I ordered 4 last Saturday from China. I could not use the French warehouse!! Something to do with Brerxit I suppose.
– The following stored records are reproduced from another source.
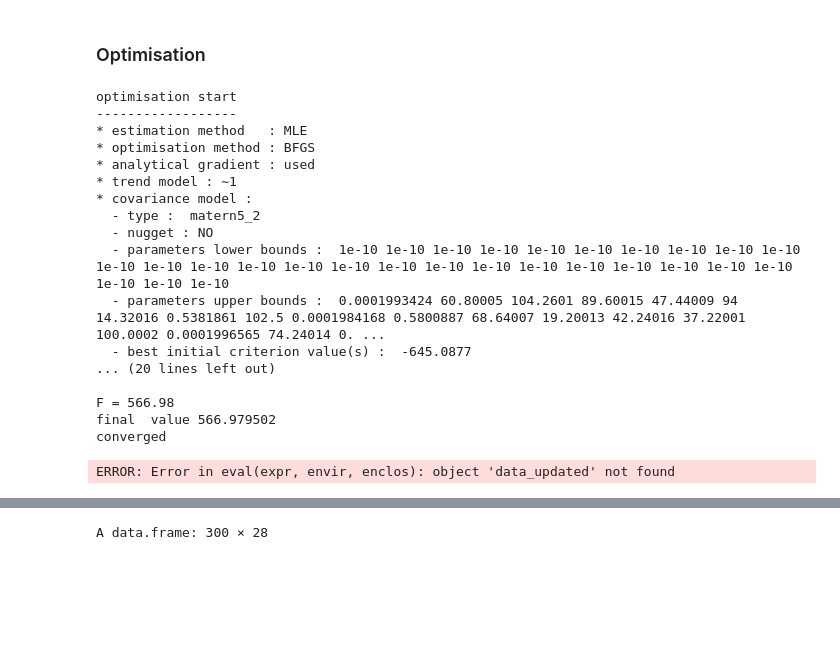
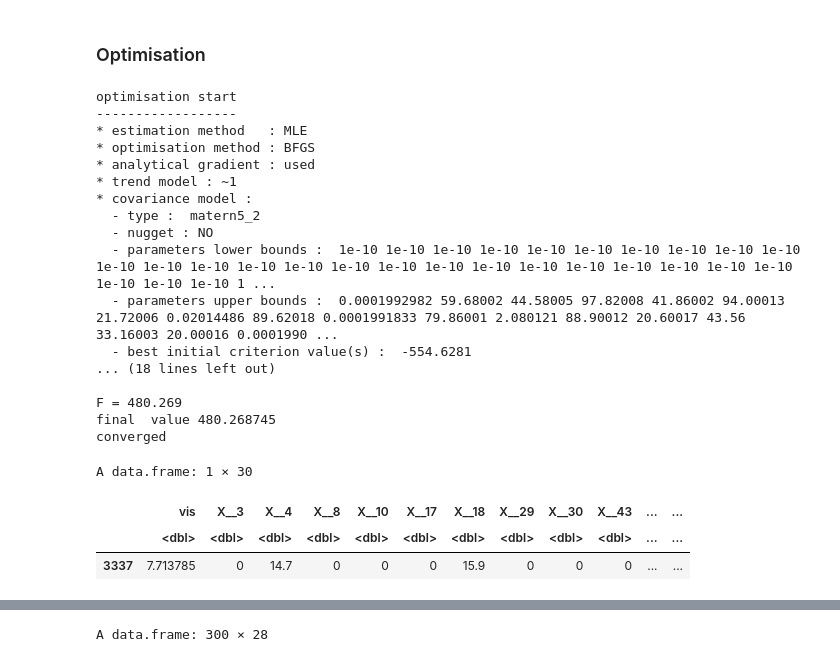
Before and after one commit to supetite/Projet-IPPON, a Jupyter notebook: Target - IMSE.ipynb, the cells around one changed output, grey strips where cells are left out. Cells and saved outputs as stored; diff of their text form; code cells hidden in the pictures; blank space fills up the shorter version.

```diff
--- a/Target - IMSE.ipynb
+++ b/Target - IMSE.ipynb
@@ -75,12 +71,12 @@ Warning message:
 # %%
 #t-IMSE STANDARD APPLIQUEE AUX DONNEES
 
-x = data[1:60,1:116]
+x = data[1:60,2:116]
 data_reduced = data[1:120,1:116]
 #des = data_reduced[c(-1)]
-shape = c(dim(data_reduced))
+shape = c(dim(data_reduced[,c(-1)]))
 noise = matrix(runif(prod(shape),min = 0.00000001,max = 0.00000002), nrow = 120)
-mod = km(formula = ~1, design = data_reduced + noise, response = data_reduced[1])
+mod = km(formula = ~1, design = data_reduced[,c(-1)] + noise, response = data_reduced[1])
 tmse_optim(x, model = mod, T = 400)
 # %% [output]
 optimisation start
@@ -114,12 +110,12 @@ converged
 Au lieu d'utiliser la fonction **tmse_optim** standard, il nous faut considerer les contraintes du simplex
 # %%
 # Initialize randomly data by index
-d = 20 #Nombre de variables gardées par Lasso
+d = 29 #Nombre de variables gardées par Lasso
 n_init = d*10
-index = sample(1:nrow(data_AIC_log),n_init)
-data_AIC_reduced = data_AIC_log[index, ] #Prendre aleatoirement n_init observations
+index = sample(1:nrow(data_lasso_log),n_init)
+data_lasso_reduced = data_lasso_log[index, ] #Prendre aleatoirement n_init observations
 
-X = data_AIC_reduced[,c(-1)]
+X = data_lasso_reduced[,c(-1)]
 # %%
 #simulation de x unifome sur [0,1] et la somme egale à 1
 simul <- function(d)
@@ -270,8 +268,7 @@ print(tmse(d,mod,T=400))
 ### Optimisation
 # %%
 #Modele initial
-noise = matrix(runif(prod(dim(X)),min = 0.0001,max = 0.0002), nrow = nrow(X))
-m0 = km(formula = ~1, design = X + noise, response = data_lasso_reduced[1],)
+m0 = km(formula = ~1, design = data_lasso_reduced[,c(-1)] + noise, response = data_lasso_reduced[,1])
 # %% [output]
 optimisation start
 ------------------
@@ -282,13 +279,13 @@ optimisation start
 * covariance model :
   - type :  matern5_2
   - nugget : NO
-  - parameters lower bounds :  1e-10 1e-10 1e-10 1e-10 1e-10 1e-10 1e-10 1e-10 1e-10 1e-10 1e-10 1e-10 1e-10 1e-10 1e-10 1e-10 1e-10 1e-10 1e-10 1e-10 1e-10 1e-10 1e-10 1e-10 1e-10 1e-10 1e-10 1e-10
-  - parameters upper bounds :  0.0001993424 60.80005 104.2601 89.60015 47.44009 94 14.32016 0.5381861 102.5 0.0001984168 0.5800887 68.64007 19.20013 42.24016 37.22001 100.0002 0.0001996565 74.24014 0. ...
-  - best initial criterion value(s) :  -645.0877
-... (20 lines left out)
+  - parameters lower bounds :  1e-10 1e-10 1e-10 1e-10 1e-10 1e-10 1e-10 1e-10 1e-10 1e-10 1e-10 1e-10 1e-10 1e-10 1e-10 1e-10 1e-10 1e-10 1e-10 1e-10 1e-10 1e-10 1e-10 1e-10 1e-10 1e-10 1e-10 1e-10 1 ...
+  - parameters upper bounds :  0.0001992982 59.68002 44.58005 97.82008 41.86002 94.00013 21.72006 0.02014486 89.62018 0.0001991833 79.86001 2.080121 88.90012 20.60017 43.56 33.16003 20.00016 0.0001990 ...
+  - best initial criterion value(s) :  -554.6281
+... (18 lines left out)
 
-F = 566.98
-final  value 566.979502
+F = 480.269
+final  value 480.268745
 converged
 # %%
 #TROUVER LE POINT LE PLUS PROCHE D'UN NOUVEAU POINT
@@ -313,12 +319,13 @@ pointProche <- function(x_new, data){
 
     return (data[argmin,])
 }
-# %%
-data = data_updated
-data_recherche = data[setdiff(1:nrow(data_lasso),index),]
-newpoint = pointProche(x_new = as.numeric(X[1,]), data = data_recherche)
-# %% [output]
-ERROR: Error in eval(expr, envir, enclos): object 'data_updated' not found
+# %%
+pointProche(X[1,],data_recherche)
+# %% [output]
+A data.frame: 1 × 30
+|  | vis | X__3 | X__4 | X__8 | X__10 | X__17 | X__18 | X__29 | X__30 | X__43 | ... | ... |
+|  | <dbl> | <dbl> | <dbl> | <dbl> | <dbl> | <dbl> | <dbl> | <dbl> | <dbl> | <dbl> | ... | ... |
+| 3337 | 7.713785 | 0 | 14.7 | 0 | 0 | 0 | 15.9 | 0 | 0 | 0 | ... | ... |
 # %%
 
 new_tmse = function(x_new){
```
Also changed, not shown: parts of 14 cells of this notebook.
They arrived today.
I doubt they will fly without lots more nose weight but worth it just for the electronics.
Ron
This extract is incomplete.